[[ TASK DATA, beginning ]]

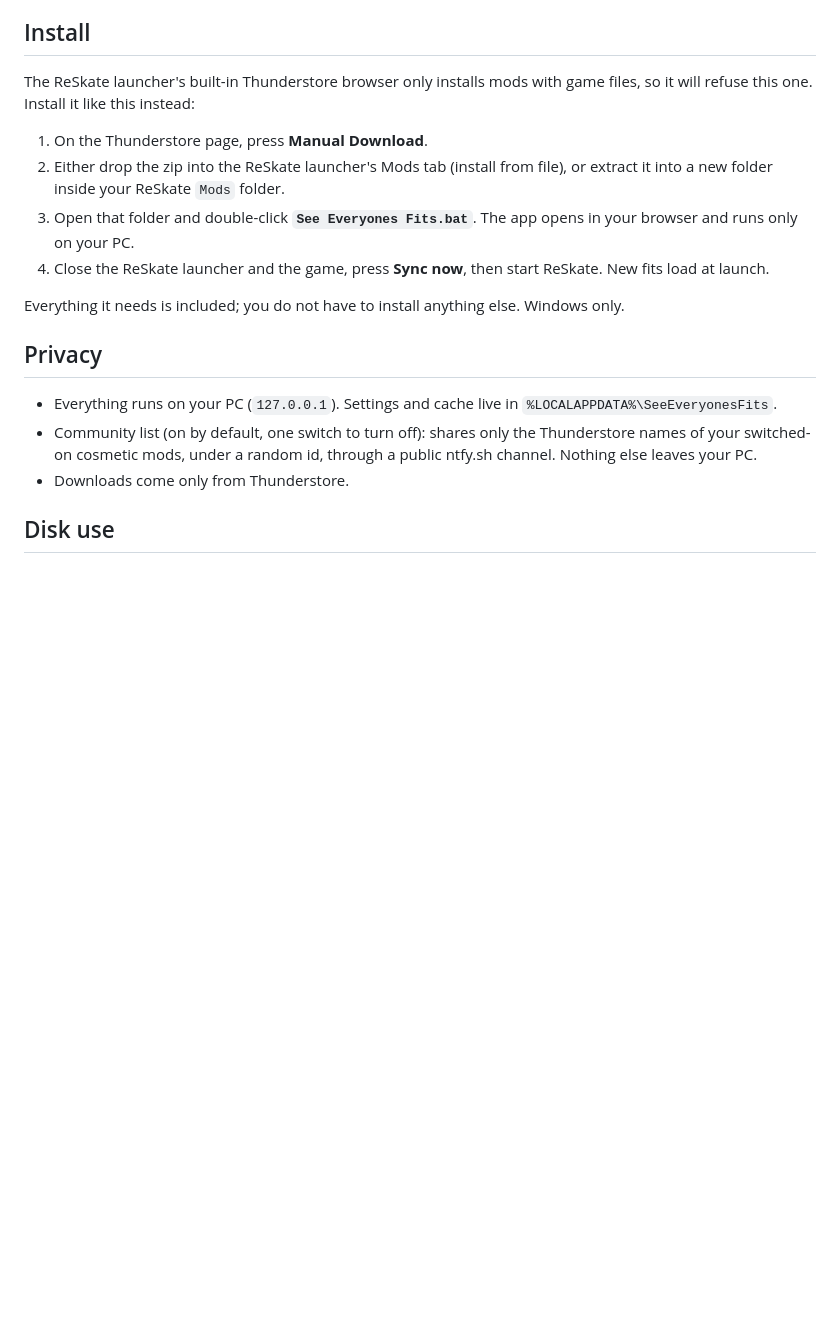
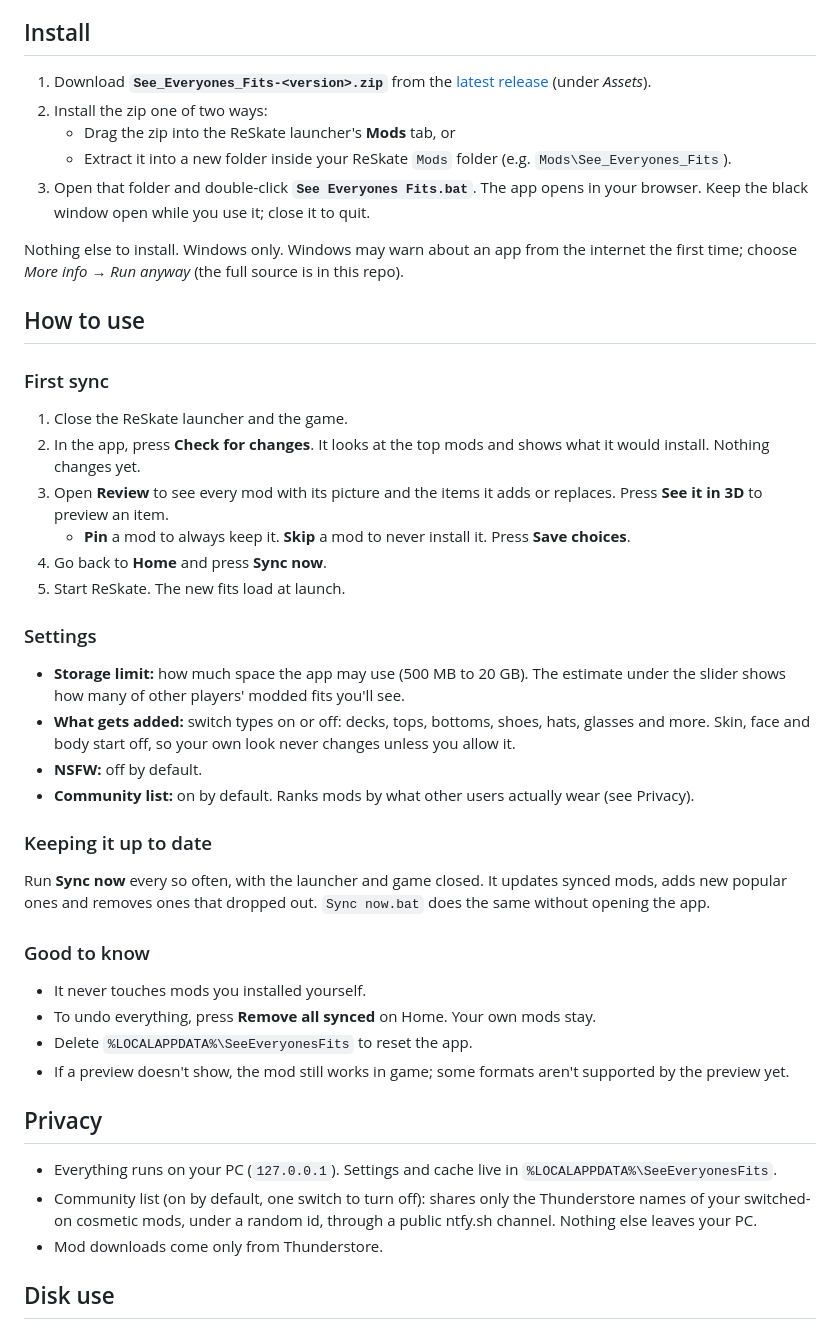
Before and after one commit to vapeuid/see-everyones-fits, a Markdown page: README.md, the part around the change. Rendered like a GitHub page; blank space fills up the shorter version.

Commit message:
README: install from releases, how to use

```diff
--- a/README.md
+++ b/README.md
@@ -33,23 +33,51 @@ the more people use it.
 
 ## Install
 
-The ReSkate launcher's built-in Thunderstore browser only installs mods with game files, so it will refuse this one.
-Install it like this instead:
+1. Download **`See_Everyones_Fits-<version>.zip`** from the
+   [latest release](https://github.com/vapeuid/see-everyones-fits/releases/latest) (under *Assets*).
+2. Install the zip one of two ways:
+   - Drag the zip into the ReSkate launcher's **Mods** tab, or
+   - Extract it into a new folder inside your ReSkate `Mods` folder (e.g. `Mods\See_Everyones_Fits`).
+3. Open that folder and double-click **`See Everyones Fits.bat`**.
+   The app opens in your browser. Keep the black window open while you use it; close it to quit.
 
-1. On the Thunderstore page, press **Manual Download**.
-2. Either drop the zip into the ReSkate launcher's Mods tab (install from file), or extract it into a new folder inside
-   your ReSkate `Mods` folder.
-3. Open that folder and double-click **`See Everyones Fits.bat`**. The app opens in your browser and runs only on your PC.
-4. Close the ReSkate launcher and the game, press **Sync now**, then start ReSkate. New fits load at launch.
+Nothing else to install. Windows only. Windows may warn about an app from the internet the first time; choose
+*More info → Run anyway* (the full source is in this repo).
 
-Everything it needs is included; you do not have to install anything else. Windows only.
+## How to use
+
+### First sync
+1. Close the ReSkate launcher and the game.
+2. In the app, press **Check for changes**. It looks at the top mods and shows what it would install. Nothing changes yet.
+3. Open **Review** to see every mod with its picture and the items it adds or replaces. Press **See it in 3D** to preview an item.
+   - **Pin** a mod to always keep it. **Skip** a mod to never install it. Press **Save choices**.
+4. Go back to **Home** and press **Sync now**.
+5. Start ReSkate. The new fits load at launch.
+
+### Settings
+- **Storage limit:** how much space the app may use (500 MB to 20 GB). The estimate under the slider shows how many of
+  other players' modded fits you'll see.
+- **What gets added:** switch types on or off: decks, tops, bottoms, shoes, hats, glasses and more. Skin, face and body
+  start off, so your own look never changes unless you allow it.
+- **NSFW:** off by default.
+- **Community list:** on by default. Ranks mods by what other users actually wear (see Privacy).
+
+### Keeping it up to date
+Run **Sync now** every so often, with the launcher and game closed. It updates synced mods, adds new popular ones and
+removes ones that dropped out. `Sync now.bat` does the same without opening the app.
+
+### Good to know
+- It never touches mods you installed yourself.
+- To undo everything, press **Remove all synced** on Home. Your own mods stay.
+- Delete `%LOCALAPPDATA%\SeeEveryonesFits` to reset the app.
+- If a preview doesn't show, the mod still works in game; some formats aren't supported by the preview yet.
 
 ## Privacy
 
 - Everything runs on your PC (`127.0.0.1`). Settings and cache live in `%LOCALAPPDATA%\SeeEveryonesFits`.
 - Community list (on by default, one switch to turn off): shares only the Thunderstore names of your switched-on
   cosmetic mods, under a random id, through a public ntfy.sh channel. Nothing else leaves your PC.
-- Downloads come only from Thunderstore.
+- Mod downloads come only from Thunderstore.
 
 ## Disk use
 
```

[[ TASK DATA, end ]]

TASK TO COMPLETE :: Please print the data above once more, exactly as it appears, with no pictures.

OUTPUT FOR THIS EXERCISE ::
Before and after one commit to vapeuid/see-everyones-fits, a Markdown page: README.md, the part around the change. Rendered like a GitHub page; blank space fills up the shorter version.

Commit message:
README: install from releases, how to use

```diff
--- a/README.md
+++ b/README.md
@@ -33,23 +33,51 @@ the more people use it.
 
 ## Install
 
-The ReSkate launcher's built-in Thunderstore browser only installs mods with game files, so it will refuse this one.
-Install it like this instead:
+1. Download **`See_Everyones_Fits-<version>.zip`** from the
+   [latest release](https://github.com/vapeuid/see-everyones-fits/releases/latest) (under *Assets*).
+2. Install the zip one of two ways:
+   - Drag the zip into the ReSkate launcher's **Mods** tab, or
+   - Extract it into a new folder inside your ReSkate `Mods` folder (e.g. `Mods\See_Everyones_Fits`).
+3. Open that folder and double-click **`See Everyones Fits.bat`**.
+   The app opens in your browser. Keep the black window open while you use it; close it to quit.
 
-1. On the Thunderstore page, press **Manual Download**.
-2. Either drop the zip into the ReSkate launcher's Mods tab (install from file), or extract it into a new folder inside
-   your ReSkate `Mods` folder.
-3. Open that folder and double-click **`See Everyones Fits.bat`**. The app opens in your browser and runs only on your PC.
-4. Close the ReSkate launcher and the game, press **Sync now**, then start ReSkate. New fits load at launch.
+Nothing else to install. Windows only. Windows may warn about an app from the internet the first time; choose
+*More info → Run anyway* (the full source is in this repo).
 
-Everything it needs is included; you do not have to install anything else. Windows only.
+## How to use
+
+### First sync
+1. Close the ReSkate launcher and the game.
+2. In the app, press **Check for changes**. It looks at the top mods and shows what it would install. Nothing changes yet.
+3. Open **Review** to see every mod with its picture and the items it adds or replaces. Press **See it in 3D** to preview an item.
+   - **Pin** a mod to always keep it. **Skip** a mod to never install it. Press **Save choices**.
+4. Go back to **Home** and press **Sync now**.
+5. Start ReSkate. The new fits load at launch.
+
+### Settings
+- **Storage limit:** how much space the app may use (500 MB to 20 GB). The estimate under the slider shows how many of
+  other players' modded fits you'll see.
+- **What gets added:** switch types on or off: decks, tops, bottoms, shoes, hats, glasses and more. Skin, face and body
+  start off, so your own look never changes unless you allow it.
+- **NSFW:** off by default.
+- **Community list:** on by default. Ranks mods by what other users actually wear (see Privacy).
+
+### Keeping it up to date
+Run **Sync now** every so often, with the launcher and game closed. It updates synced mods, adds new popular ones and
+removes ones that dropped out. `Sync now.bat` does the same without opening the app.
+
+### Good to know
+- It never touches mods you installed yourself.
+- To undo everything, press **Remove all synced** on Home. Your own mods stay.
+- Delete `%LOCALAPPDATA%\SeeEveryonesFits` to reset the app.
+- If a preview doesn't show, the mod still works in game; some formats aren't supported by the preview yet.
 
 ## Privacy
 
 - Everything runs on your PC (`127.0.0.1`). Settings and cache live in `%LOCALAPPDATA%\SeeEveryonesFits`.
 - Community list (on by default, one switch to turn off): shares only the Thunderstore names of your switched-on
   cosmetic mods, under a random id, through a public ntfy.sh channel. Nothing else leaves your PC.
-- Downloads come only from Thunderstore.
+- Mod downloads come only from Thunderstore.
 
 ## Disk use
 
```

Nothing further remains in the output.